- [What you need to do]
For each line below that contains the string "href", copy that line.

Dataset records
· · · ·

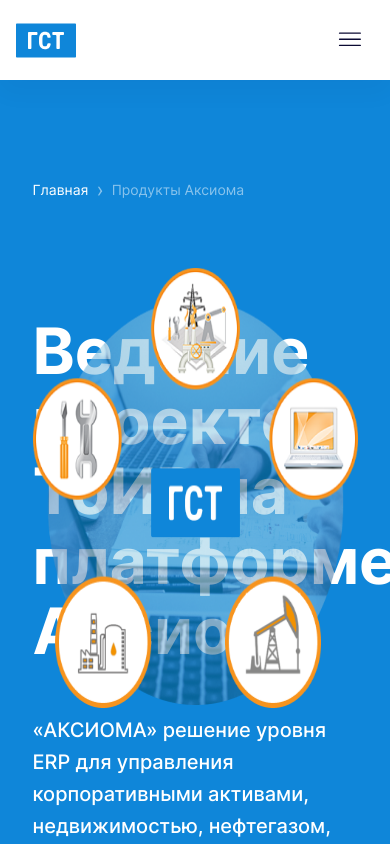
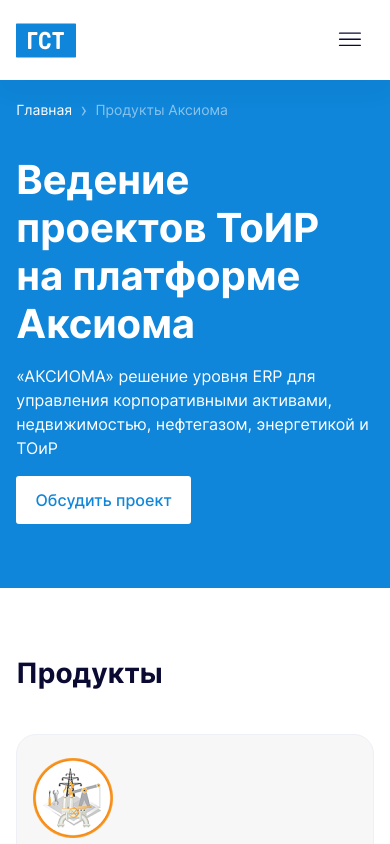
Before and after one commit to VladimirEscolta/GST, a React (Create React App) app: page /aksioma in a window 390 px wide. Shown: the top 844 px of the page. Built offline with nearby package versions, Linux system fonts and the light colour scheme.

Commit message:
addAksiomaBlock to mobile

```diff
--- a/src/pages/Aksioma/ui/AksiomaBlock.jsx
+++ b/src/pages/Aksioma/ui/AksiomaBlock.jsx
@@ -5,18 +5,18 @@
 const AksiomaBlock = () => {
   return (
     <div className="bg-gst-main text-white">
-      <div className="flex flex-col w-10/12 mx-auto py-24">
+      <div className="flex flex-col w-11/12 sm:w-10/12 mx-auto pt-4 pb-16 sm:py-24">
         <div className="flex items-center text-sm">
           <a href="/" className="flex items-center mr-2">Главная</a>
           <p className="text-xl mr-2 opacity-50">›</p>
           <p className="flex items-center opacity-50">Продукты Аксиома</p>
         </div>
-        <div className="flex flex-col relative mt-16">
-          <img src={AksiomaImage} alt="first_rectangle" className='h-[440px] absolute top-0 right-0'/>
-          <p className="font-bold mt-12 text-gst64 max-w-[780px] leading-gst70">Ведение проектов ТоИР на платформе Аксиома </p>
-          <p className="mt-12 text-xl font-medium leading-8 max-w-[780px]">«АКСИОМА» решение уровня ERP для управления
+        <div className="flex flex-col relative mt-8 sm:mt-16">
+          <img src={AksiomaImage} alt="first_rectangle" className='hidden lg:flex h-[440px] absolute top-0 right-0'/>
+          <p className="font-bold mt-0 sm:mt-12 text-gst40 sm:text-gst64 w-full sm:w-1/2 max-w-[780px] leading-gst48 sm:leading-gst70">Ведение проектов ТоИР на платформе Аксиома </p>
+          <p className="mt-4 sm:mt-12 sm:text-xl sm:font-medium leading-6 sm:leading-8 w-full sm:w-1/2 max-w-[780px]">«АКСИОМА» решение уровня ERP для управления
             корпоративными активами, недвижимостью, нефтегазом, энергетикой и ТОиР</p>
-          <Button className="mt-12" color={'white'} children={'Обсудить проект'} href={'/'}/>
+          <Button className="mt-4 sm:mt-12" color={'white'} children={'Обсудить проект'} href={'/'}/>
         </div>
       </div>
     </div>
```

· · · ·

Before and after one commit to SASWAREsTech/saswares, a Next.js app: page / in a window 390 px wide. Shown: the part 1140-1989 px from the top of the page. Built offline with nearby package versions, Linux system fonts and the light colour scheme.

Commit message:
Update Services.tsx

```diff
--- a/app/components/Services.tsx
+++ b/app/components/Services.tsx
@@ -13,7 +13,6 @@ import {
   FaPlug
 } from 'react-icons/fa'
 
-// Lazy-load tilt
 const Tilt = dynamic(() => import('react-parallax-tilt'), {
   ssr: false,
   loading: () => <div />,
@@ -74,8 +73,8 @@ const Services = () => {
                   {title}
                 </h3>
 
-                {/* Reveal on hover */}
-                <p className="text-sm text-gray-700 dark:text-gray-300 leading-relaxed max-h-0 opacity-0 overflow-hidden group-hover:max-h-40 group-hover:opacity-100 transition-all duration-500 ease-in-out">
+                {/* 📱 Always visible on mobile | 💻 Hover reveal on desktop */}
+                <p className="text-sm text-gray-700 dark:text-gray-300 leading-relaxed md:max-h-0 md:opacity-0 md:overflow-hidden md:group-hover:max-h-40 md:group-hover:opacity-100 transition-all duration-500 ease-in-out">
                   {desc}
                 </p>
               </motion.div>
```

· · · ·

- [Solution to this task]
           <a href="/" className="flex items-center mr-2">Главная</a>
-          <Button className="mt-12" color={'white'} children={'Обсудить проект'} href={'/'}/>
+          <Button className="mt-4 sm:mt-12" color={'white'} children={'Обсудить проект'} href={'/'}/>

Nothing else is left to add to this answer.